Before-and-after change data

──────────────────────────────

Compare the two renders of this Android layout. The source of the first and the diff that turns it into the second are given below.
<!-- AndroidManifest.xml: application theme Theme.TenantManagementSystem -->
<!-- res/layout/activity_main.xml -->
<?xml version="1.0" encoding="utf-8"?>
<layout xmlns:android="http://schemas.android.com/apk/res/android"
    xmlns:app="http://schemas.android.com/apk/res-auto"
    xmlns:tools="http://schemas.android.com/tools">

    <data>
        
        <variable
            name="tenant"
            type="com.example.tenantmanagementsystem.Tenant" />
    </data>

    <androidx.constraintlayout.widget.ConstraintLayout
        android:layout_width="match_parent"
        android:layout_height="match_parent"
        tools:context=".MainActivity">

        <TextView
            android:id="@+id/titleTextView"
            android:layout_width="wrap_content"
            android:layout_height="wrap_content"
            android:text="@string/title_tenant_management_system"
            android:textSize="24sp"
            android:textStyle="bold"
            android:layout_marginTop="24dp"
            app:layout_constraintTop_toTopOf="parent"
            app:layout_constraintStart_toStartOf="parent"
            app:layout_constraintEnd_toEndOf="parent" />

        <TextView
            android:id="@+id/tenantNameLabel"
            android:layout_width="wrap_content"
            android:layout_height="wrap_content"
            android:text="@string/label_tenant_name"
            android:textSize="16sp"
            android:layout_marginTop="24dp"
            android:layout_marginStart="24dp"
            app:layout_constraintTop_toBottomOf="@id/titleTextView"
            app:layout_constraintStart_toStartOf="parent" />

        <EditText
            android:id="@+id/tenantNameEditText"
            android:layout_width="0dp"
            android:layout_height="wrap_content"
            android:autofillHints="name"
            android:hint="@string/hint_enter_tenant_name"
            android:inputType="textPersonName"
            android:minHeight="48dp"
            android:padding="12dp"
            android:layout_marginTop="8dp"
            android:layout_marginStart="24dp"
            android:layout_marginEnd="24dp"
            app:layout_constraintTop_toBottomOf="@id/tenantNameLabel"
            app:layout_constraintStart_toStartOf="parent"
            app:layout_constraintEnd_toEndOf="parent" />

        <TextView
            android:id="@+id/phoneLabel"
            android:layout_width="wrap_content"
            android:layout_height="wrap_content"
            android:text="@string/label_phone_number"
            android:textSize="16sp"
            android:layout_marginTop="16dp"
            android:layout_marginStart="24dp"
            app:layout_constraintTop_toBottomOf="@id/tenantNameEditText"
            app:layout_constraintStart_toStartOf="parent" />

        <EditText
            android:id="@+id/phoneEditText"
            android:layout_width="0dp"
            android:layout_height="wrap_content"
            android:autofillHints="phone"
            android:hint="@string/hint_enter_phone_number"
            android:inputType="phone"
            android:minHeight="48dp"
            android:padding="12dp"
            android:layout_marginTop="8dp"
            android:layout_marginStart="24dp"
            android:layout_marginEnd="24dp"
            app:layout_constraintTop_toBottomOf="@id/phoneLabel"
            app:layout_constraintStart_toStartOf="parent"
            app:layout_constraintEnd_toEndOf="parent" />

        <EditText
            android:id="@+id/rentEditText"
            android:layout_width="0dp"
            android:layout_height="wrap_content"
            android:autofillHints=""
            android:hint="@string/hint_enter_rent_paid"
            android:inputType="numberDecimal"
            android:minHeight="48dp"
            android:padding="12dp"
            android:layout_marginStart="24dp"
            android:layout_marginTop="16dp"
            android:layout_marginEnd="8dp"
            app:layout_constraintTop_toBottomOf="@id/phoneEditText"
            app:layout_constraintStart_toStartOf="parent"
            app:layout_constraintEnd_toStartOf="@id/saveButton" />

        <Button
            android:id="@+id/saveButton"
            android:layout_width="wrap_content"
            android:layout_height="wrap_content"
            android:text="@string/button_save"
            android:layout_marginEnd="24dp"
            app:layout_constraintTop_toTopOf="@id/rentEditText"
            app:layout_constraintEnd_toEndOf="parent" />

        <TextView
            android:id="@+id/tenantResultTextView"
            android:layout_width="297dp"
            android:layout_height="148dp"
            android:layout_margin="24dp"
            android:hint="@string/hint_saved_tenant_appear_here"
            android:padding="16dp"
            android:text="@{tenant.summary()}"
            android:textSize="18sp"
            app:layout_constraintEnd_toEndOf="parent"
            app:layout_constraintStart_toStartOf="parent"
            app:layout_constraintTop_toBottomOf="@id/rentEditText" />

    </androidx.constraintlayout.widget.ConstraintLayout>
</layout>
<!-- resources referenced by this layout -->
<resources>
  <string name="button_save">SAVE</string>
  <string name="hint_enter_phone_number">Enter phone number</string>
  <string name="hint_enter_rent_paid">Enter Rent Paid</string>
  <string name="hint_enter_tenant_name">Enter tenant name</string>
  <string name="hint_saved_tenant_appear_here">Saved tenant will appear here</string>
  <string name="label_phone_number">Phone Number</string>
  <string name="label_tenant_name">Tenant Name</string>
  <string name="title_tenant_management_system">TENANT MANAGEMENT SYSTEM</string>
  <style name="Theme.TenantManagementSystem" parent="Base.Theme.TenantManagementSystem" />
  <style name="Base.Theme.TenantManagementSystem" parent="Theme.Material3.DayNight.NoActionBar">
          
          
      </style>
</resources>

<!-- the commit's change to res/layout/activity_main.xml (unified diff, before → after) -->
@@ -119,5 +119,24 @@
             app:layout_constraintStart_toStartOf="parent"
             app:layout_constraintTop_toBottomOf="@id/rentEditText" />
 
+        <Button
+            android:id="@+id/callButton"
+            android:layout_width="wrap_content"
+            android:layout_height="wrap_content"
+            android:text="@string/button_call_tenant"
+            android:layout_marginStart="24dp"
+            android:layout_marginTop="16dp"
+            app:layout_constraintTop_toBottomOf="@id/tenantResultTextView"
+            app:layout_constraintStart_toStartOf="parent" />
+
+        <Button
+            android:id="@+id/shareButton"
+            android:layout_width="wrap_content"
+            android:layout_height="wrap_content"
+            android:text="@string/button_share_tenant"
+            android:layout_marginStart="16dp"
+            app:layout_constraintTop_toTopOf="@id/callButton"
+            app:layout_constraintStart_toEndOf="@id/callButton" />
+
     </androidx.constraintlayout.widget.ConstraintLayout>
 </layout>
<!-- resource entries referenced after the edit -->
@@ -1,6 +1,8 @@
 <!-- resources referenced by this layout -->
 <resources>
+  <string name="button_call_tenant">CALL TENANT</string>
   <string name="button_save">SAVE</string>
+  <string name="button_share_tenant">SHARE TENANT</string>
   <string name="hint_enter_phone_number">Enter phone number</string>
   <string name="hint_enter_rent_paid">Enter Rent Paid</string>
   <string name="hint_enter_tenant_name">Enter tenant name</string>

──────────────────────────────

• WHAT IS NEEDED: Show all lines above containing "textSize".

• OUTPUT FOR THIS EXERCISE:
            android:textSize="24sp"
            android:textSize="16sp"
            android:textSize="16sp"
            android:textSize="18sp"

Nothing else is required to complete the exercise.